• **Activity**:
Take each line of the data that contains the string "page" and copy it.

• **Listed records**:
= Beginning of Section =

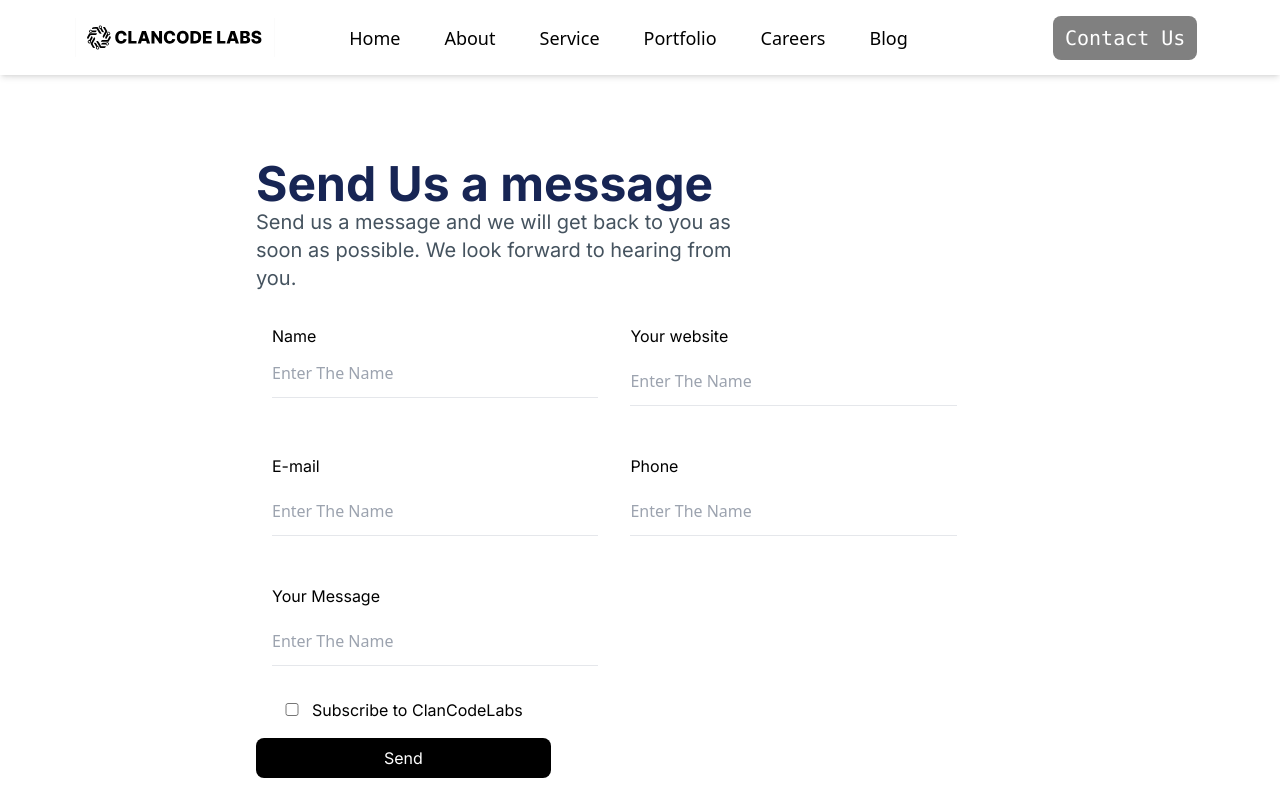
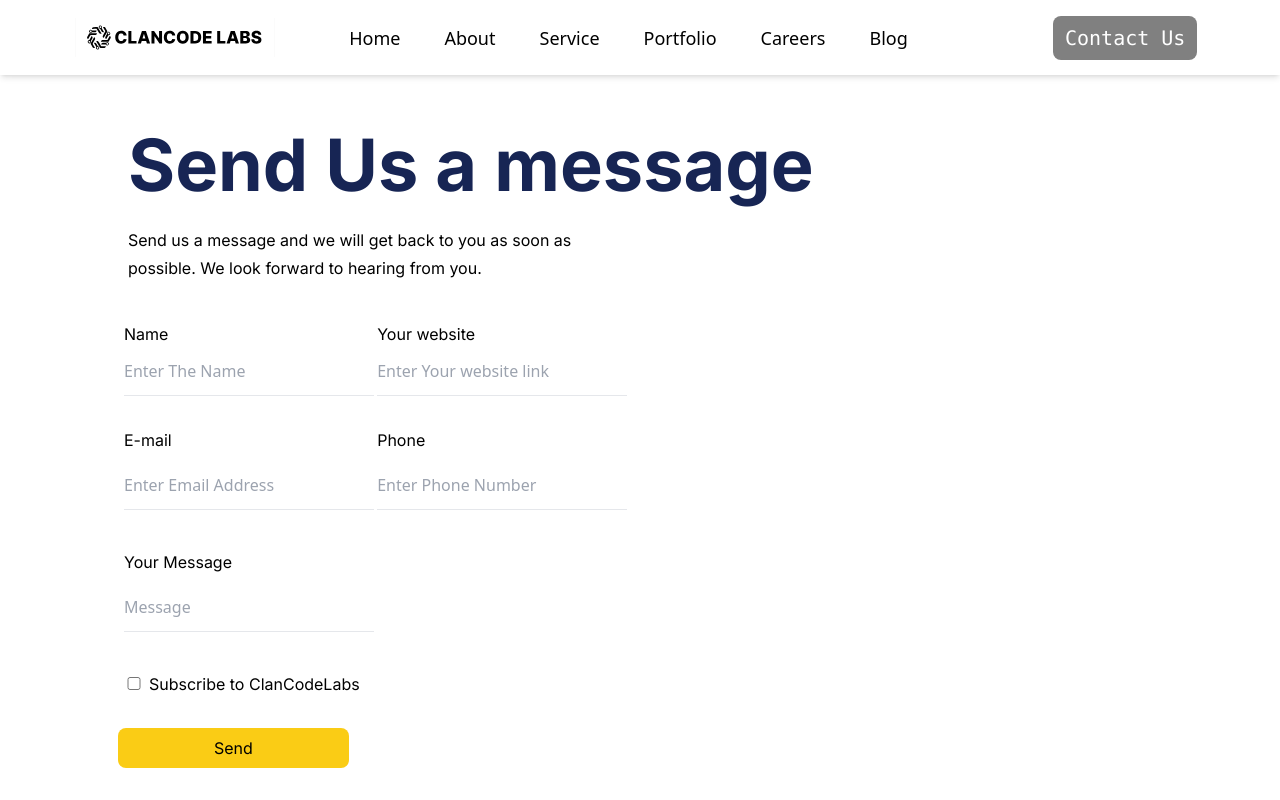
Before and after one commit to arthathagary/clancode-labs-side, a Next.js app: page /contact in a window 1280 px wide. Built offline with nearby package versions, Linux system fonts and the light colour scheme.

Commit message:
Contact us page upgrade

```diff
--- a/src/app/contact/page.js
+++ b/src/app/contact/page.js
@@ -7,62 +7,65 @@ const page = () => {
   return (
     <div className='width-full overflow-x-hidden bg-white h-[140vh] sm:h-[100vh]'>
         <NavBar/>
- <div  className='sm:mt-40 mt-20  flex flex-col justify-center ml-[10%] sm:ml-[20%] '>
-  <h1 className=' text-5xl justify-start font-bold text-blue-950  '>
+ <div  className='md:mt-40 mt-32  flex flex-col justify-center ml-[5%] sm:ml-[10%] '>
+  <h1 className=' lg:text-[72px] text-[48px] md:text-[60px] md:mt-[-40px] mt-5 justify-start mb-10 lg:mb-4 font-bold text-blue-950  '>
     Send Us a message
   </h1>
-  <p className='w-[70%] lg:w-[50%] '>Send us a message and we will get back to you as soon as possible. We look forward to hearing from you.</p>
- <div className='sm:grid ml[-20px] lg:w-[70%] sm:grid-cols-2 sm:grid-rows-3 flex flex-col gap-[-20px]'>
+  <p className='w-[90%] md:w-[60%] lg:w-[60%] xl:w-[40%] text-[16px] mb-2 text-black'>Send us a message and we will get back to you as soon as possible. We look forward to hearing from you.</p>
+ <div className='sm:grid ml-[-20px] lg:w-[70%] md:grid-cols-2 md:grid-rows-3 flex flex-col gap-[-20px]'>
  <div  className='m-0 flex flex-col p-4 mt-4 '>
   <label className=''>
     Name
   </label>
   <input
-      class="peer h-[50px] w-full border-b border-blue-gray-200 bg-transparent  font-sans text-md font-normal text-black outline outline-0 transition-all placeholder-shown:border-b border-black-50 focus:border-blue focus:outline-0 disabled:border-0 disabled:bg-blue-gray-50"
+      class="peer h-[50px] lg:w-[250px] w-full border-b border-blue-gray-200 bg-transparent  font-sans text-md font-normal text-black outline outline-0 transition-all placeholder-shown:border-b border-black-50 focus:border-blue focus:outline-0 disabled:border-0 disabled:bg-blue-gray-50"
       placeholder="Enter The Name "
     />
  </div>
- <div className='m-0 flex flex-col p-4 mt-4'>
-  <label className='mb-2'>
+ <div className='m-0 flex flex-col p-4 mt-4 lg:ml-[-150px]'>
+  <label className=''>
   Your website
   </label><input
-      class="peer h-[50px] w-full border-b border-blue-gray-200 bg-transparent  font-sans text-md font-normal text-black outline outline-0 transition-all placeholder-shown:border-b border-black-50 focus:border-blue focus:outline-0 disabled:border-0 disabled:bg-blue-gray-50"
-      placeholder="Enter The Name "
+      class="peer h-[50px] lg:w-[250px] w-full border-b  border-blue-gray-200 bg-transparent  font-sans text-md font-normal text-black outline outline-0 transition-all placeholder-shown:border-b border-black-50 focus:border-blue focus:outline-0 disabled:border-0 disabled:bg-blue-gray-50"
+      placeholder="Enter Your website link "
     />
  </div>
- <div className='m-0 flex flex-col p-4 mt-4 '>
+ <div className='m-0 flex flex-col p-4 mt-0 '>
   <label className='mb-2'>
   E-mail
   </label><input
-      class="peer h-[50px] w-full border-b border-blue-gray-200 bg-transparent  font-sans text-md font-normal text-black outline outline-0 transition-all placeholder-shown:border-b border-black-50 focus:border-blue focus:outline-0 disabled:border-0 disabled:bg-blue-gray-50"
-      placeholder="Enter The Name "
+      class="peer h-[50px] lg:w-[250px] w-full border-b border-blue-gray-200 bg-transparent  font-sans text-md font-normal text-black outline outline-0 transition-all placeholder-shown:border-b border-black-50 focus:border-blue focus:outline-0 disabled:border-0 disabled:bg-blue-gray-50"
+      placeholder="Enter Email Address "
     />
  </div>
- <div className='m-0 flex flex-col p-4 mt-4 '>
+ <div className='m-0 flex flex-col p-4 mt-0 lg:ml-[-150px] '>
   <label className='mb-2'>
   Phone
   </label><input
-      class="peer h-[50px] w-full border-b border-blue-gray-200 bg-transparent  font-sans text-md font-normal text-black outline outline-0 transition-all placeholder-shown:border-b border-black-50 focus:border-blue focus:outline-0 disabled:border-0 disabled:bg-blue-gray-50"
-      placeholder="Enter The Name "
+      class="peer h-[50px] lg:w-[250px] w-full border-b   border-blue-gray-200 bg-transparent  font-sans text-md font-normal text-black outline outline-0 transition-all placeholder-shown:border-b border-black-50 focus:border-blue focus:outline-0 disabled:border-0 disabled:bg-blue-gray-50"
+      placeholder="Enter Phone Number "
     />
  </div>
- <div className='m-0 flex flex-col p-4 mt-4 sm:mb-0 '>
+ <div className='m-0 flex flex-col p-4 mt-0 sm:mb-0 '>
   <label className='mb-2'>
   Your Message
   </label>
   <input
-      class="peer h-[50px] w-full border-b border-blue-gray-200 bg-transparent  font-sans text-md font-normal text-black outline outline-0 transition-all placeholder-shown:border-b border-black-50 focus:border-blue focus:outline-0 disabled:border-0 disabled:bg-blue-gray-50"
-      placeholder="Enter The Name "
+      class="peer lg:w-[250px] h-[50px] w-full border-b border-blue-gray-200 bg-transparent  font-sans text-md font-normal text-black outline outline-0 transition-all placeholder-shown:border-b border-black-50 focus:border-blue focus:outline-0 disabled:border-0 disabled:bg-blue-gray-50"
+      placeholder="Message "
     />
+
  </div>
  </div>
- <div className='p-4'>
- <input type="checkbox" className='w-10 ' id="tickButton" name="tick" value="selected"></input>
- <label for="tickButton">Subscribe to ClanCodeLabs</label></div>
+ <div className='p-4 ml-[-30px]'>
+ <input type="checkbox" className='w-10 bg-black rounded-md ' id="tickButton" name="tick" value="selected"></input>
+
+ <label for="tickButton" className='mb-10 ml-[-5px] '>Subscribe to ClanCodeLabs</label></div>
  <div>
 
 
-  <button className=' py-2 px-32 mb-10 rounded-lg bg-black text-white ' > Send</button>
+  <button className=' py-2 ml-[-10px] px-[45%] md:px-24 mb-16 mt-4 rounded-lg accent-black bg-yellow-400 text-black ' > Send</button>
+
  </div>
 
  </div>
--- a/src/components/NavBar.jsx
+++ b/src/components/NavBar.jsx
@@ -24,7 +24,7 @@ const NavBar = () => {
 <Link href='/' >
           <div   className='w-[200px] justify-center bg-black'><Image src={Logo}/></div>
         </Link>
-  <ul  className='hidden md:flex md:text-xs  lg:text-lg  '>
+  <ul  className='hidden lg:flex md:text-xs  lg:text-lg  '>
 
     <li className=' p-4 pr-7 scroll-s hover:text-red-700 hover:scale-105'>
     <Link href='/'> Home</Link>
@@ -42,19 +42,19 @@ const NavBar = () => {
 
   </div>
   <div>
-   <button className='font-mono hidden border-none  md:flex items-center justify-center mt-2 type="button" class="focus:outline-none text-white bg-[#808080] hover:bg-black   text-xl rounded-lg f  px-3 py-2 mr-2 mb-2   '><Link href="/contact">Contact Us</Link></button>
+   <button className='font-mono hidden border-none  lg:flex items-center justify-center mt-2 type="button" class="focus:outline-none text-white bg-[#808080] hover:bg-black   text-xl rounded-lg f  px-3 py-2 mr-2 mb-2   '><Link href="/contact">Contact Us</Link></button>
    </div>
 
 
   {/* mobile Icons */}
 
-  <div className=' md:hidden z-50 block cursor-pointer '  onClick={handleHamClick}>
+  <div className=' lg:hidden z-50 block cursor-pointer '  onClick={handleHamClick}>
 
         {!nav?<FaBars size={20}  className=''/>:<FaTimes size={20} className='mt-0 text-black bg-white'/>}
 
   </div>
   {/* Mobile menu */}
-  <div  className={nav ? ' md:hidden text-black  absolute top-0 right-0 bottom-0 left-0 flex justify-center items-center w-full h-screen bg-black  text-center ease-in-out duration-500':'md:hidden  absolute top-0 right-0 bottom-0 left-[-100%] flex justify-center items-center w-full h-screen bg-slate-500  text-center ease-in-out duration-500 '}>
+  <div  className={nav ? ' lg:hidden text-black  absolute top-0 right-0 bottom-0 left-0 flex justify-center items-center w-full h-screen bg-black  text-center ease-in-out duration-500':'lg:hidden  absolute top-0 right-0 bottom-0 left-[-100%] flex justify-center items-center w-full h-screen bg-slate-500  text-center ease-in-out duration-500 '}>
   <ul>
     <li onClick={handleHamClick} className='p-4 text-2xl hover:text-gray-900  text-white '>
       <a href="/">Home</a>
```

= End of Section =

• **Output of the task**:
Before and after one commit to arthathagary/clancode-labs-side, a Next.js app: page /contact in a window 1280 px wide. Built offline with nearby package versions, Linux system fonts and the light colour scheme.
Contact us page upgrade
--- a/src/app/contact/page.js
+++ b/src/app/contact/page.js
@@ -7,62 +7,65 @@ const page = () => {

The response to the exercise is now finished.